By Jesse Marx
By Chris Parker
By Jake Rossen
By Jesse Marx
By Michelle LeBow
By Alleen Brown
By Maggie LaMaack
By CP Staff
The point is: Things will break. Already, Minnesota is a national leader in catastrophic insurance losses. According to the Insurance Federation of Minnesota, home insurance rates are up 267 percent since 1997. And that's just the beginning.
"We built the Twin Cities on climate assumptions that were in place 50 or 100 years ago and no longer apply today," says Huttner.
We have to rethink the way we build and maintain our region, agrees Abraham. "We need to lower the economic cost as climate change happens. We can't stop it, but we can become more resilient."
The good news is that a lot of the things we're doing already — more public transit and higher density — will also prepare us for our new climate, says J. Drake Hamilton, science policy director at the St. Paul-based advocacy group Fresh Energy.
The state of Minnesota aims to reduce carbon emissions by 30 percent by 2025. The Twin Cities are planning accordingly. The first item on the agenda is designing energy-efficient new buildings and retrofitting existing homes and commercial inventory.
"That should be the first thing that we do," agrees Maggie Koerth-Baker, the Minneapolis-based science editor at Boing Boing and author of the recent book Before the Lights Go Out — Conquering the Energy Crisis Before It Conquers Us. "If you look at where the majority of our emissions come from — it's from electricity generation. The majority of that is waste in buildings. So the biggest thing we need to look at is reducing the amount of energy it takes to power our buildings."
A major energy-efficiency push would be good for everybody's bottom line, says Drake Hamilton. "When we make our buildings more livable for more people, we are going to be creating jobs and improving everybody's quality of life."
At the same time, we need to get ourselves into the clean-energy-generating game. To Drake Hamilton, "community solar gardens" are a big part of the solution.
To make up for the fact that not everybody has the right kind of roof — or income — for solar panels, the Legislature opened the door last year for people to buy a share in neighborhood solar parks that could be located on the flat, unobstructed roofs of commercial buildings. At the end of the month, your utility credits you for the power your slice of the neighborhood solar park has generated.
To make renewable energy work, we must also rebuild the power grid, Koerth-Baker says. "That's not just good for building a hippie utopia, but it's also good resiliency during disasters."
Dense cities are also energy-efficient.
"If you want sustainability, you also have to have density. And density doesn't necessarily mean we have to look like Hong Kong. We shouldn't get into this false dichotomy that says we either have to live in a quaint little village, or we have look like downtown, and there's nothing in between. We really need to find ways to make that acceptable to people, because if you don't do that, you're not sustainable."
What do we do to keep our economy bubbling? We double down on our strengths, says Michael Langley, the CEO of Greater MSP, otherwise known as the Minneapolis Saint Paul Regional Economic Development Partnership.

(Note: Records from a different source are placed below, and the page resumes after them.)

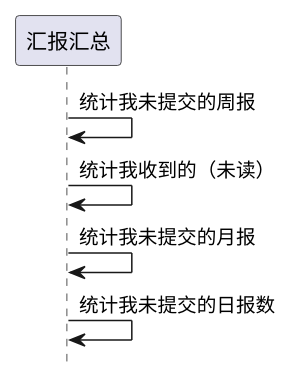
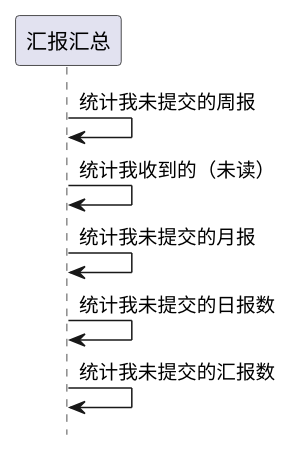
One commit to zj335841911/nt_chandao changed the first of 2 diagrams in ibizpms-docs/src/main/doc/v1/module/report/IbzReport_old.md. Above: the diagram before and after it, drawn with PlantUML. The commit also changed other lines of this file and 9 other files, not shown here.

```diff
--- a/ibizpms-docs/src/main/doc/v1/module/report/IbzReport_old.md
+++ b/ibizpms-docs/src/main/doc/v1/module/report/IbzReport_old.md
@@ -102,8 +102,9 @@
 {% plantuml %}
 hide footbox
 
 汇报汇总 -> 汇报汇总: 统计我未提交的周报
 汇报汇总 -> 汇报汇总: 统计我收到的（未读）
 汇报汇总 -> 汇报汇总: 统计我未提交的月报
 汇报汇总 -> 汇报汇总: 统计我未提交的日报数
+汇报汇总 -> 汇报汇总: 统计我未提交的汇报数
 {% endplantuml %}
```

"Human talent is going to be our secret weapon for the future. We have a strong economy because we have a very strong workforce. Smart people attract really good businesses, and good businesses attract more smart people," he says.
The Twin Cities has 19 Fortune 500 headquarters, boasts Langley. The area is a global player in three key sectors: food, healthcare, and, less well-known, water technology, which, according to Greater MSP, employs 12,000 people in the Twin Cities — more than anywhere else in the U.S.
Water technology will be an increasingly important international asset, says Rybak. As global warming becomes an ever more pressing condition, water will be more vital around the world. Local companies such as Pentair, 3M, Ecolab, and Osmonics, which was recently acquired by GE, are promising to make water management MSP's newest growth engine.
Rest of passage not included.